I have been wanting to make tie-dye cookies for ages, and when I came across this post and saw how hands-on the process was, I knew they would be the perfect baking treat for my kids to participate in. My two-year-old loved helping with the dough and making the cookie log, so it truly is a great recipe for almost every age! I used a basic vegan sugar cookie recipe from The Joy of Vegan Baking, but you can use your favorite recipe too. Show some love to the animals and make it vegan if it isn't already! I used the red coloring from India Tree's Nature's Colors Decorating Set, made from vegetable colorants and made without synthetic dyes or corn syrup. There's some pretty scary stuff in most mainstream food dyes, so seek out natural options instead. Read on for directions on how to make fun and festive vegan tie-dye sugar cookies, and find one-page, printable directions here.
1. Gather the ingredients.
Recipe very slightly adapted from The Joy of Vegan Baking, makes about 20-24 cookies
- 1 3/4 cups flour
- 1/2 tsp baking powder
- 1/2 cup nondairy butter, such as Earth Balance
- 3/4 cup granulated sugar
- 1 1/2 tsp Ener-G Egg Replacer
- 2 Tbsp water
- 1 tsp vanilla extract
- India Tree Nature’s Colors Decorating Set colorant in red
- 2 Tbsp non-dairy milk, or as needed
2. Make the cookie dough.
Line 2 baking sheets with Silpats or parchment paper. In a bowl, combine the flour and baking powder. In another, large bowl, cream the the sugar and non-dairy butter together with a hand-held mixer and beat for about 3-4 minutes, until light and fluffy. Add the egg replacer, water, and vanilla extract and beat for about another minute. Add the flour mixture and beat until it forms a smooth dough.

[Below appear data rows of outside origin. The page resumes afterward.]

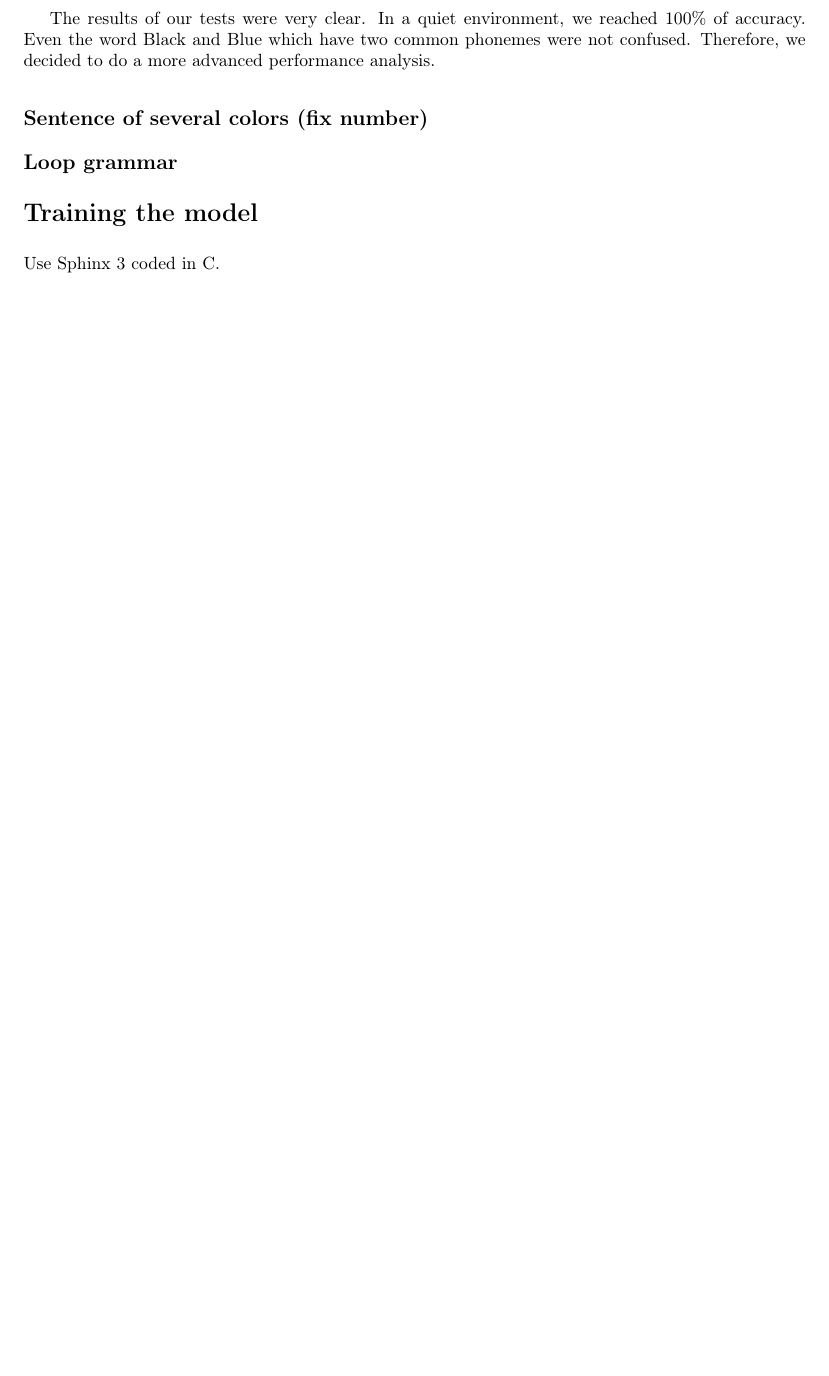
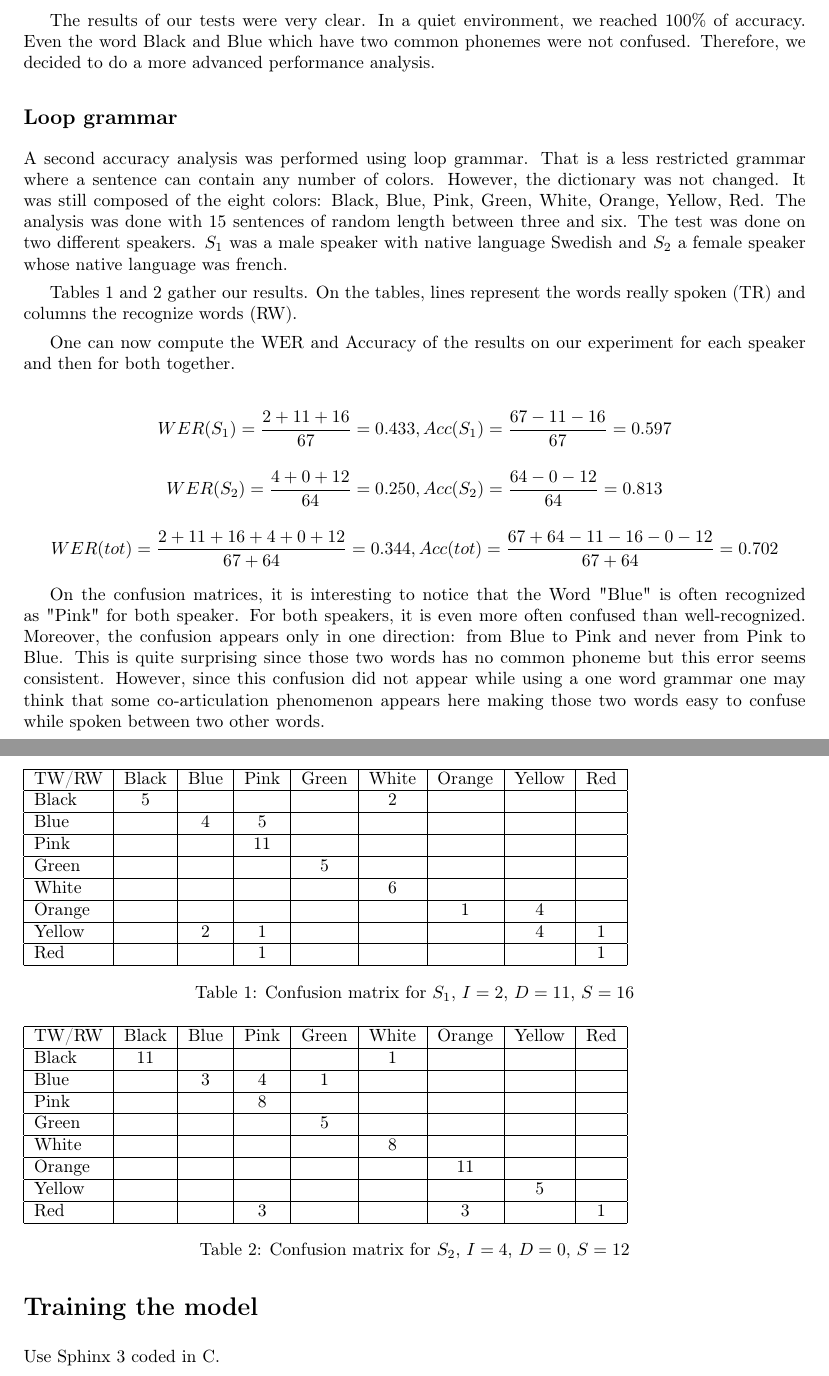
Before and after one commit to djangdal/SSR_Project, a LaTeX document (report/main.tex, which reads report/perf_analysis.tex): part of page 6 of 7 before the commit and two parts of pages 7 and 8 of 9 after it, the two joined at a grey line, cut so that both start at the same text, the shorter picture padded with empty space. Compiled offline with pdfLaTeX.

Commit message:
Update perf_analysis.tex

```diff
--- a/report/perf_analysis.tex
+++ b/report/perf_analysis.tex
@@ -14,6 +35,74 @@ In the game, our grammar is very basic. It consist of sentences of only one word
 
 The results of our tests were very clear. In a quiet environment, we reached 100\% of accuracy. Even the word Black and Blue which have two common phonemes were not confused. Therefore, we decided to do a more advanced performance analysis.
 
-\subsection*{Sentence of several colors (fix number)}
+\subsection*{Loop grammar}
+A second accuracy analysis was performed using loop grammar. That is a less restricted grammar where a sentence can contain any number of colors. However, the dictionary was not changed. It was still composed of the eight colors: Black, Blue, Pink, Green, White, Orange, Yellow, Red.
+The analysis was done with 15 sentences of random length between three and six. The test was done on two different speakers. $S_1$ was a male speaker with native language Swedish and $S_2$ a female speaker whose native language was french.
 
-\subsection*{Loop grammar}
+Tables \ref{tad:david_result} and \ref{tad:clem_result} gather our results. On the tables, lines represent the words really spoken (TR) and columns the recognize words (RW).
+
+One can now compute the WER and Accuracy of the results on our experiment for each speaker and then for both together.
+
+\begin{align*}
+WER(S_1) = \frac{2 + 11 +16}{67} = 0.433, Acc(S_1) = \frac{67-11-16}{67} = 0.597
+\end{align*}
+\begin{align*}
+WER(S_2) = \frac{4 + 0 + 12}{64} = 0.250, Acc(S_2) = \frac{64-0-12}{64} = 0.813
+\end{align*}
+\begin{align*}
+WER(tot) = \frac{2 + 11 +16 +4 +0 +12}{67+64} = 0.344, Acc(tot) = \frac{67 + 64 -11-16 - 0 -12}{67 + 64} = 0.702
+\end{align*}
+
+On the confusion matrices, it is interesting to notice that the Word "Blue" is often recognized as "Pink" for both speaker. For both speakers, it is even more often confused than well-recognized. Moreover, the confusion appears only in one direction: from Blue to Pink and never from Pink to Blue. This is quite surprising since those two words has no common phoneme but this error seems consistent. However, since this confusion did not appear while using a one word grammar one may think that some co-articulation phenomenon appears here making those two words easy to confuse while spoken between two other words.
+
+\begin{table}[h!]
+  \begin{tabular}{|l|*{8}{c|}}
+\hline
+ TW/RW  & Black & Blue & Pink & Green & White & Orange & Yellow & Red \\
+\hline
+Black &	5 & & & & 2 & & &  \\
+\hline
+Blue  &	& 4 & 5 & & & & & \\
+\hline
+Pink  & & & 11 & & & & & \\
+\hline
+Green & & & & 5 & & & & \\
+\hline
+White & & & & & 6 & & & \\
+\hline
+Orange & & & & & & 1 & 4 & 	\\
+\hline
+Yellow & & 2 & 1 & & & & 4 & 1 	\\
+\hline
+Red & & & 1 & & & & & 1 \\
+\hline
+  \end{tabular}
+\caption{Confusion matrix for $S_1$, $I = 2$, $D = 11$, $S=16$}
+\label{tad:david_result}
+\end{table}
+
+\begin{table}[h!]
+  \begin{tabular}{|l|*{8}{c|}}
+  \hline
+ TW/RW  & Black & Blue & Pink & Green & White & Orange & Yellow & Red \\
+\hline
+Black & 11 & & & & 1 & & &  \\
+\hline
+Blue  &	& 3 & 4 & 1 & & & & \\
+\hline
+Pink  & & & 8 & & & & & \\
+\hline
+Green & & & & 5 & & & & \\
+\hline
+White & & & & & 8 & & & \\
+\hline
+Orange & & & & & & 11 &  & 	\\
+\hline
+Yellow & & & & & & & 5 & \\
+\hline
+Red & & & 3 & & & 3 & & 1 \\
+\hline
+  \end{tabular}
+\caption{Confusion matrix for $S_2$, $I = 4$, $D = 0$, $S=12$}
+\label{tad:clem_result}
+\end{table}
```
Also changed, not shown: report/perf_analysis.tex (27 more changed lines).
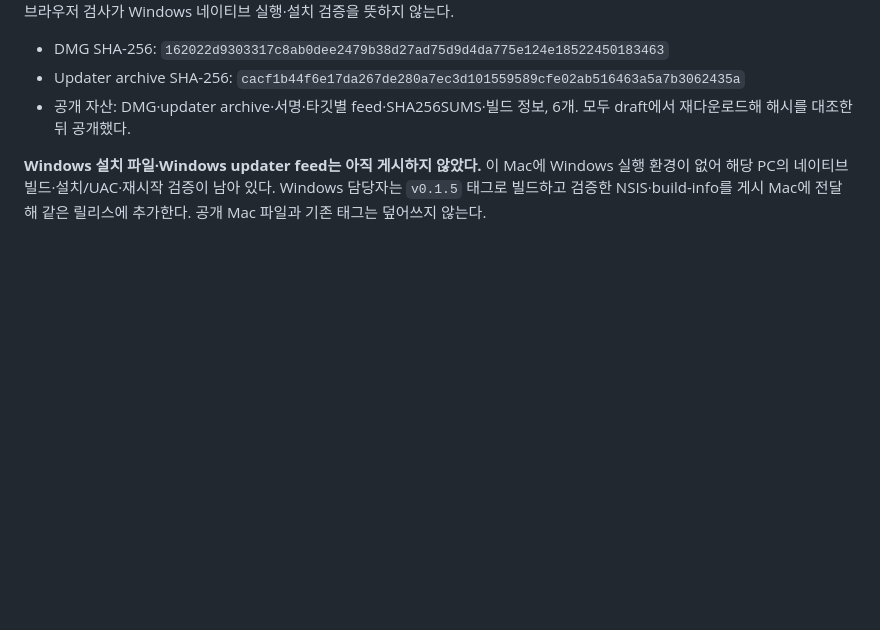
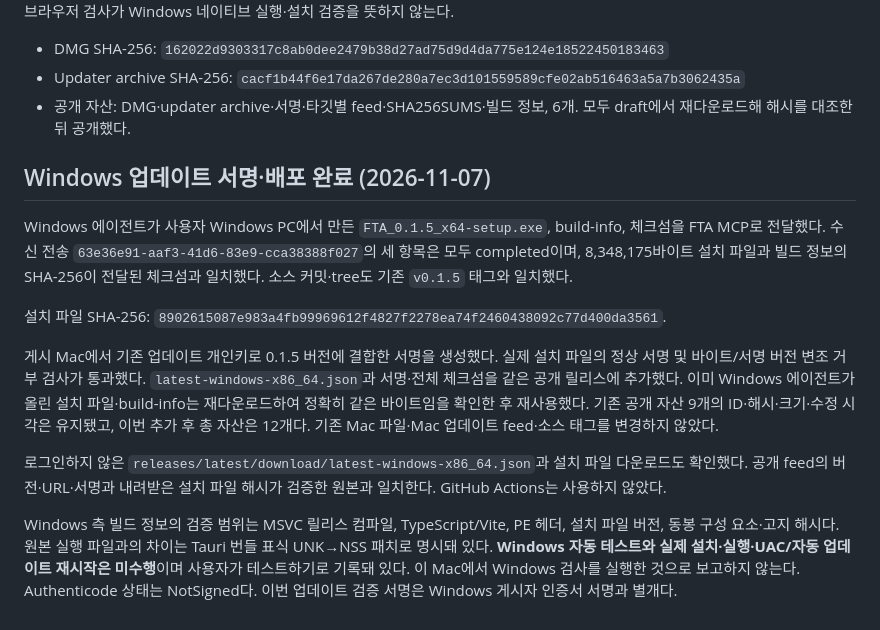
Before and after one commit to froiibn/FTA, a Markdown page: docs/releases/0.1.5.md, the part around the change. Drawn GitHub-style; blank space fills up the shorter version.

```diff
--- a/docs/releases/0.1.5.md
+++ b/docs/releases/0.1.5.md
@@ -26,4 +26,14 @@ Mac/Windows 스타일의 설정 기본/최소 크기 4개 캡처를 검토했으
 - Updater archive SHA-256: `cacf1b44f6e17da267de280a7ec3d101559589cfe02ab516463a5a7b3062435a`
 - 공개 자산: DMG·updater archive·서명·타깃별 feed·SHA256SUMS·빌드 정보, 6개. 모두 draft에서 재다운로드해 해시를 대조한 뒤 공개했다.
 
-**Windows 설치 파일·Windows updater feed는 아직 게시하지 않았다.** 이 Mac에 Windows 실행 환경이 없어 해당 PC의 네이티브 빌드·설치/UAC·재시작 검증이 남아 있다. Windows 담당자는 `v0.1.5` 태그로 빌드하고 검증한 NSIS·build-info를 게시 Mac에 전달해 같은 릴리스에 추가한다. 공개 Mac 파일과 기존 태그는 덮어쓰지 않는다.
+## Windows 업데이트 서명·배포 완료 (2026-11-07)
+
+Windows 에이전트가 사용자 Windows PC에서 만든 `FTA_0.1.5_x64-setup.exe`, build-info, 체크섬을 FTA MCP로 전달했다. 수신 전송 `63e36e91-aaf3-41d6-83e9-cca38388f027`의 세 항목은 모두 completed이며, 8,348,175바이트 설치 파일과 빌드 정보의 SHA-256이 전달된 체크섬과 일치했다. 소스 커밋·tree도 기존 `v0.1.5` 태그와 일치했다.
+
+설치 파일 SHA-256: `8902615087e983a4fb99969612f4827f2278ea74f2460438092c77d400da3561`.
+
+게시 Mac에서 기존 업데이트 개인키로 0.1.5 버전에 결합한 서명을 생성했다. 실제 설치 파일의 정상 서명 및 바이트/서명 버전 변조 거부 검사가 통과했다. `latest-windows-x86_64.json`과 서명·전체 체크섬을 같은 공개 릴리스에 추가했다. 이미 Windows 에이전트가 올린 설치 파일·build-info는 재다운로드하여 정확히 같은 바이트임을 확인한 후 재사용했다. 기존 공개 자산 9개의 ID·해시·크기·수정 시각은 유지됐고, 이번 추가 후 총 자산은 12개다. 기존 Mac 파일·Mac 업데이트 feed·소스 태그를 변경하지 않았다.
+
+로그인하지 않은 `releases/latest/download/latest-windows-x86_64.json`과 설치 파일 다운로드도 확인했다. 공개 feed의 버전·URL·서명과 내려받은 설치 파일 해시가 검증한 원본과 일치한다. GitHub Actions는 사용하지 않았다.
+
+Windows 측 빌드 정보의 검증 범위는 MSVC 릴리스 컴파일, TypeScript/Vite, PE 헤더, 설치 파일 버전, 동봉 구성 요소·고지 해시다. 원본 실행 파일과의 차이는 Tauri 번들 표식 UNK→NSS 패치로 명시돼 있다. **Windows 자동 테스트와 실제 설치·실행·UAC/자동 업데이트 재시작은 미수행**이며 사용자가 테스트하기로 기록돼 있다. 이 Mac에서 Windows 검사를 실행한 것으로 보고하지 않는다. Authenticode 상태는 NotSigned다. 이번 업데이트 검증 서명은 Windows 게시자 인증서 서명과 별개다.
```
Also changed, not shown: docs/desktop-updates.md (+1 -1 lines), packaging/windows/README.md (+3 -1 lines).
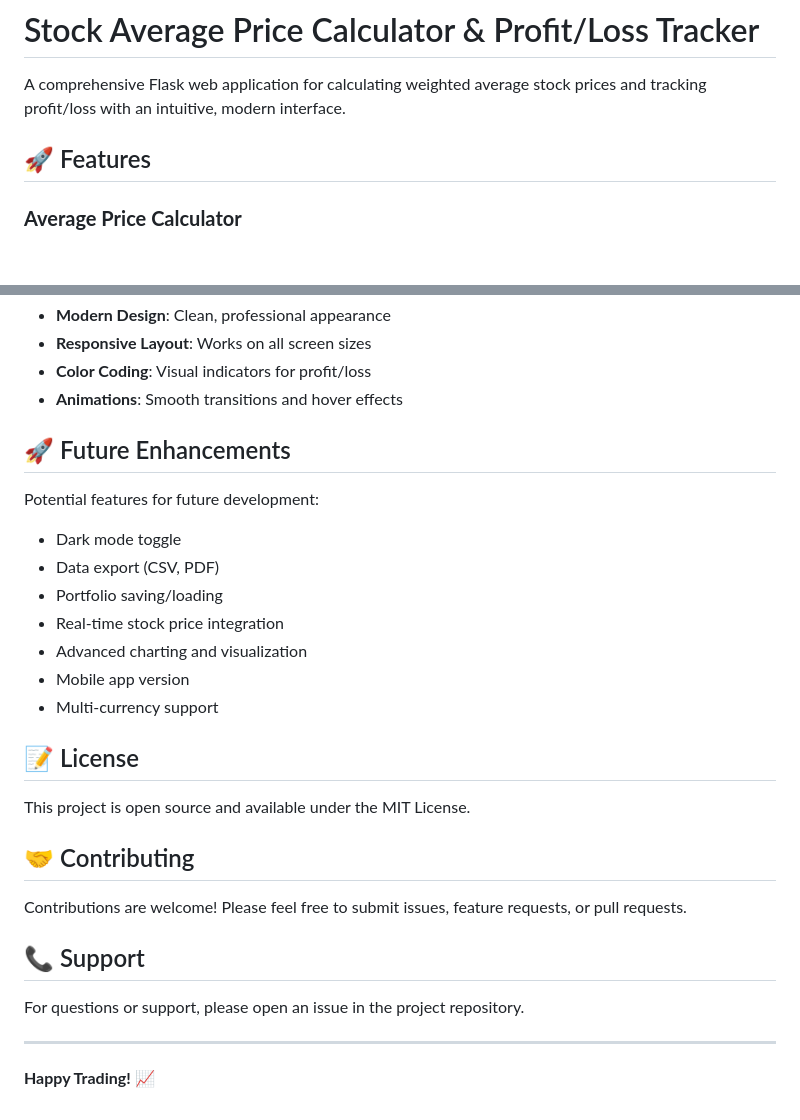
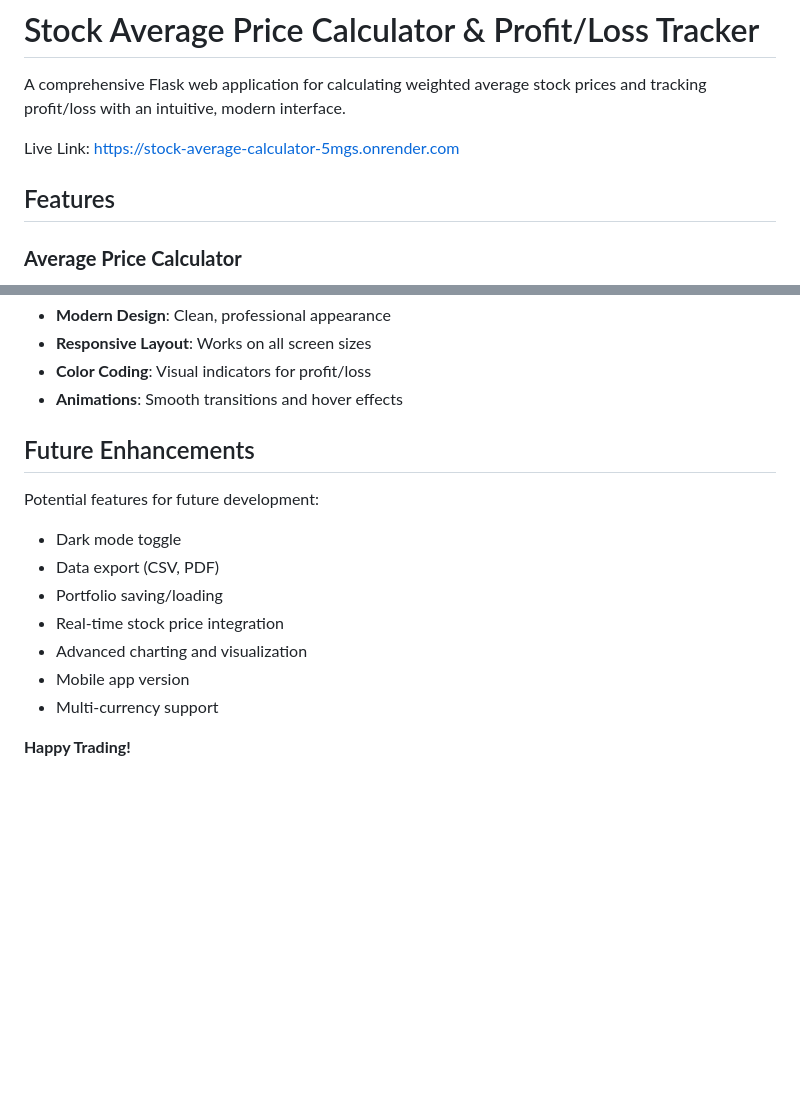
Before and after one commit to sameenchand/stock-average-tool, a Markdown page: README.md, 2 parts joined by grey strips. Rendered like a GitHub page; blank space fills up the shorter version.

Commit message:
readme enhanced

```diff
--- a/README.md
+++ b/README.md
@@ -2,7 +2,9 @@
 
 A comprehensive Flask web application for calculating weighted average stock prices and tracking profit/loss with an intuitive, modern interface.
 
-## 🚀 Features
+ Live Link: https://stock-average-calculator-5mgs.onrender.com
+
+## Features
 
 ### **Average Price Calculator**
 - **Dynamic Input Management**: Add/remove stock entries on the fly
@@ -170,7 +172,7 @@ Using the average price above:
 - **Color Coding**: Visual indicators for profit/loss
 - **Animations**: Smooth transitions and hover effects
 
-## 🚀 Future Enhancements
+## Future Enhancements
 
 Potential features for future development:
 - Dark mode toggle
@@ -181,18 +183,6 @@ Potential features for future development:
 - Mobile app version
 - Multi-currency support
 
-## 📝 License
 
-This project is open source and available under the MIT License.
 
-## 🤝 Contributing
-
-Contributions are welcome! Please feel free to submit issues, feature requests, or pull requests.
-
-## 📞 Support
-
-For questions or support, please open an issue in the project repository.
-
----
-
-**Happy Trading! 📈**
+**Happy Trading!**
```
Also changed, not shown: other parts of README.md (+7 -7 lines).
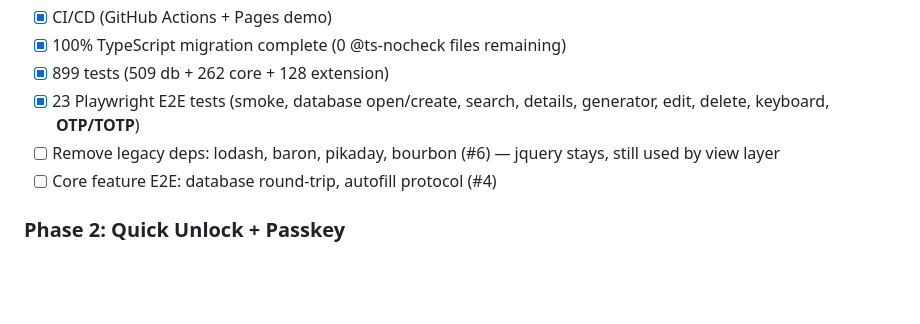
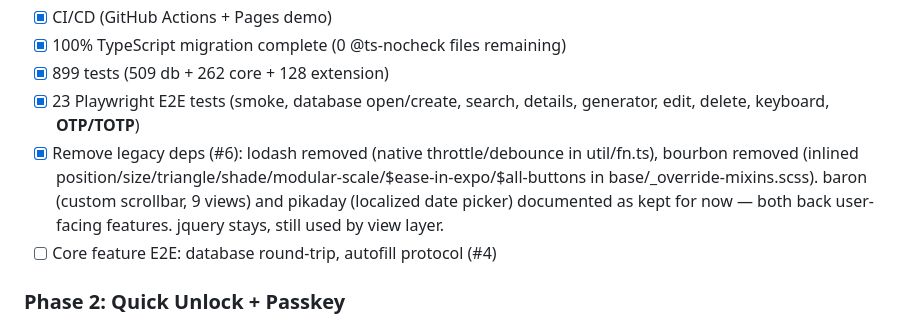
Before and after one commit to gynet/neokeeweb, a Markdown page: README.md, the part around the change. GitHub-like rendering; blank space fills up the shorter version.

Commit message:
docs: mark Phase 1 #6 done (lodash + bourbon removed, baron + pikaday documented)
Refs #6

Co-Authored-By: Claude Opus 4.6 <noreply@anthropic.com>

```diff
--- a/README.md
+++ b/README.md
@@ -139,7 +139,7 @@ Cloud provider support may return in Phase 2 with user-provided OAuth credential
 - [x] 100% TypeScript migration complete (0 @ts-nocheck files remaining)
 - [x] 899 tests (509 db + 262 core + 128 extension)
 - [x] 23 Playwright E2E tests (smoke, database open/create, search, details, generator, edit, delete, keyboard, **OTP/TOTP**)
-- [ ] Remove legacy deps: lodash, baron, pikaday, bourbon (#6) — jquery stays, still used by view layer
+- [x] Remove legacy deps (#6): lodash removed (native throttle/debounce in util/fn.ts), bourbon removed (inlined position/size/triangle/shade/modular-scale/$ease-in-expo/$all-buttons in base/_override-mixins.scss). baron (custom scrollbar, 9 views) and pikaday (localized date picker) documented as kept for now — both back user-facing features. jquery stays, still used by view layer.
 - [ ] Core feature E2E: database round-trip, autofill protocol (#4)
 
 ### Phase 2: Quick Unlock + Passkey
```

Add up to an additional two tablespoons of milk, adding a bit of liquid at a time, if the dough seems dry.
3. Divide the dough and color.
Divide the dough into three pieces. They do not have to be equal. I made the uncolored dough piece the smallest, and the pieces of dough that I would be dyeing bigger. Add the India Tree natural food colorant a few drops at a time to the balls of dough that you want to be pink and red. Work the dye in well with your hands until the dough is a uniform color and not streaky. Add additional drops of dye as needed.
4. Make the cookie log.
Bring in your little helpers to make your cookie log. To facilitate the process, I rolled base pieces of the three colors and stuck them together. Then we tore off small pieces of dough and stuck them around the base pieces. Getting a mix of the colors and sticking them on in different sizes and places will ensure a prettier tie dye at the end!